Please repeat the records, word for word and without gaps.

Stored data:
==*==

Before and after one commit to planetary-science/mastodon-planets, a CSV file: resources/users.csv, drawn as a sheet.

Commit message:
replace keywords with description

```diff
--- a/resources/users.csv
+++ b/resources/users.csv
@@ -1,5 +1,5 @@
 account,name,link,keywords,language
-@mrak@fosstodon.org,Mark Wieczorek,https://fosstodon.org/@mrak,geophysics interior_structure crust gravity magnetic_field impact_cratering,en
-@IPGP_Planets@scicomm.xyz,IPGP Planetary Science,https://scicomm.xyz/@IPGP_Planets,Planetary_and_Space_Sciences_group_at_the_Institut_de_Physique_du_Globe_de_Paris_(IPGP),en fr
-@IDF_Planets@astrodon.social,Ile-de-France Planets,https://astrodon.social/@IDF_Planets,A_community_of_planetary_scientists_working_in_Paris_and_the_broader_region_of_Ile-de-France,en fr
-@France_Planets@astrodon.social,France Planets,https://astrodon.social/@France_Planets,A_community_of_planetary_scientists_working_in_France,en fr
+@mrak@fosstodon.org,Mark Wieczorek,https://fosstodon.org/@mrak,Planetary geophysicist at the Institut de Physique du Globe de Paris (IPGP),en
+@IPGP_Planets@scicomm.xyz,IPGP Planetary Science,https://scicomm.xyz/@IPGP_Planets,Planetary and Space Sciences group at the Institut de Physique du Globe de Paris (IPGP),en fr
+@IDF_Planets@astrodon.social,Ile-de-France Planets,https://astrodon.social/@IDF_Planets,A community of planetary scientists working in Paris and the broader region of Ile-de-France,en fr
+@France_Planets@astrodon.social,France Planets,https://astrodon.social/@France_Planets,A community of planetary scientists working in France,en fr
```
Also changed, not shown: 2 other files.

==*==

» **Exercise result**
Before and after one commit to planetary-science/mastodon-planets, a CSV file: resources/users.csv, drawn as a sheet.

Commit message:
replace keywords with description

```diff
--- a/resources/users.csv
+++ b/resources/users.csv
@@ -1,5 +1,5 @@
 account,name,link,keywords,language
-@mrak@fosstodon.org,Mark Wieczorek,https://fosstodon.org/@mrak,geophysics interior_structure crust gravity magnetic_field impact_cratering,en
-@IPGP_Planets@scicomm.xyz,IPGP Planetary Science,https://scicomm.xyz/@IPGP_Planets,Planetary_and_Space_Sciences_group_at_the_Institut_de_Physique_du_Globe_de_Paris_(IPGP),en fr
-@IDF_Planets@astrodon.social,Ile-de-France Planets,https://astrodon.social/@IDF_Planets,A_community_of_planetary_scientists_working_in_Paris_and_the_broader_region_of_Ile-de-France,en fr
-@France_Planets@astrodon.social,France Planets,https://astrodon.social/@France_Planets,A_community_of_planetary_scientists_working_in_France,en fr
+@mrak@fosstodon.org,Mark Wieczorek,https://fosstodon.org/@mrak,Planetary geophysicist at the Institut de Physique du Globe de Paris (IPGP),en
+@IPGP_Planets@scicomm.xyz,IPGP Planetary Science,https://scicomm.xyz/@IPGP_Planets,Planetary and Space Sciences group at the Institut de Physique du Globe de Paris (IPGP),en fr
+@IDF_Planets@astrodon.social,Ile-de-France Planets,https://astrodon.social/@IDF_Planets,A community of planetary scientists working in Paris and the broader region of Ile-de-France,en fr
+@France_Planets@astrodon.social,France Planets,https://astrodon.social/@France_Planets,A community of planetary scientists working in France,en fr
```
Also changed, not shown: 2 other files.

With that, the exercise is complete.